I hate dream scenes in movies! I particularly hate them in Hollywood horror movies, where they are so overworked we should give them a twenty-year vacation. Often they begin the movie and end in a jump scare that wakes the protagonist. It was only a dream! They are lazy and ineffective. Screenwriters write them whenever they don’t know what comes next, and directors film them to add a cheap thrill. They don’t know what else to do. (How about rolling up your sleeve and using—you know—that imagination you’re supposed to be gifted with.) So few films do dreams right. But then occasionally you come across a film like III: The Ritual, whose dreams sequences are beautiful, convincing, and hypnotic.

Released in 2015, III: The Ritual is a Russian film with English subtitles. Written by Aleksandra Khvaleeva, it was directed by Pavel Khvaleev. Igor Kiselev was the cinematographer. Though I often praise the photography in movies—because it’s one of my favorite features—I believe Kiselev deserves more than the standard praise. A lot is good in III: The Ritual, but the photography stands out as the best element. I recall an early shot of a rowboat drifting in fog and another shot of a woman in a red dress descending a staircase in the woods. Those are just two examples in a movie filled with brilliant photography. The composition, lighting, and coloring help give the film its dreamlike feel. They created a chilly and enigmatic mood that drew me into the film early and kept me interested and spellbound.

Polina Davydova stars as Aya, whose sister, Mirra (Lyubov Ignatushko) is dying of a strange plague. After the village doctor claimed there was nothing to do to save Mirra, he tried to separate Aya to prevent the plague from spreading. But the sisters found refuge with the local Preist, Father Herman (Evgeniy Gagarin). As Aya browsed his library, she found a mysterious book that details a forbidden rite. She convinced Father Herman to perform the rite, and in this way, she entered Mirra’s mind to root out the cause of her disease. The movie is a series of dreams strung together by this plot and these characters. The dreams are dark, creepy, and disturbing. They stay with you like that nightmare you suffered last month.

Polina Davydova as Aya

If Hollywood had made this movie, they would’ve resorted to CGI and ruined it. Make-up, set design, costume, and practical effects created the dreams in III: The Ritual. It gave the movie a tactile, visceral quality that the Hollywood remake will lack. (I’m sure Hollywood will remake it in the future.) There was one scene where I smelled the rotting flesh, and in other scenes, I felt the moist air or the warm sun.
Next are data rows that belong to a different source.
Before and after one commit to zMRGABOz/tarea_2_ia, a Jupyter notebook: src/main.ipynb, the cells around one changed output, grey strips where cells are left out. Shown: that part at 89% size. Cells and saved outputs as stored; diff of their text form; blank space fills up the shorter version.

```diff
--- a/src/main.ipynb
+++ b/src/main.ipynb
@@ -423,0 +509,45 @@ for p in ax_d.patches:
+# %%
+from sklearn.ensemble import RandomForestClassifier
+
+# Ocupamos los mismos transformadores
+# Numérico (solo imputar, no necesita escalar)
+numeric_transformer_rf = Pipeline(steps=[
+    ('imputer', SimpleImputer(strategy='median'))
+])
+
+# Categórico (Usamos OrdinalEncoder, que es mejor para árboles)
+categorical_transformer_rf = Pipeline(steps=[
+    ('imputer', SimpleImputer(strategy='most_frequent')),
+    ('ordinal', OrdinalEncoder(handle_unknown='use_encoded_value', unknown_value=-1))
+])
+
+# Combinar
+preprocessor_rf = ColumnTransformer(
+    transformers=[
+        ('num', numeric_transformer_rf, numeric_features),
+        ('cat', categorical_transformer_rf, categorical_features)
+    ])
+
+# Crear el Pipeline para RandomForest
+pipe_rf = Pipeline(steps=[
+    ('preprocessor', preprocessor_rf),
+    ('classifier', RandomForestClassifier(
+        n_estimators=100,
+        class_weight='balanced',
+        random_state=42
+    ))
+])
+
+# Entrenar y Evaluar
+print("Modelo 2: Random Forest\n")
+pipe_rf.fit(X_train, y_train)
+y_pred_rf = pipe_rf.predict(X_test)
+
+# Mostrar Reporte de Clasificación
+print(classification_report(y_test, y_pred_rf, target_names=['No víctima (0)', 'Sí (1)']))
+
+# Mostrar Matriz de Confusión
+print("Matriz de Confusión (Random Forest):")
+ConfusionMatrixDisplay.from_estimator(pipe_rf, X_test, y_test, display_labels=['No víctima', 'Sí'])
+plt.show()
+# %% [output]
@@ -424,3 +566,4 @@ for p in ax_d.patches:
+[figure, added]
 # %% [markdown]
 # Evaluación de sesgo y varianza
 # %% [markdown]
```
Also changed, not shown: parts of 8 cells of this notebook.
In this way, my experience watching III: The Ritual was like reading a novel. It invokes my imagination like a novel. Part of that might be because I didn’t read every subtitle—I never do in foreign films—I read enough to know what’s happening. That might’ve forced my imagination to fill in more gaps than it’s apt to do with a movie. Perhaps that’s one reason I liked this movie so much.

There other reasons—the photography, the acting, the images, the story. But if I had to name the number one reason, it would be the dream sequences. This is one of the few movies I’ve seen that shoot realistic dreams, dreams as we experienced them. If you are interested, and I hope you are, III: The Ritual is available now on Netflix. It’s a good movie to watch with the lights out.

Lyubov Ignatushko as Mirra

follow us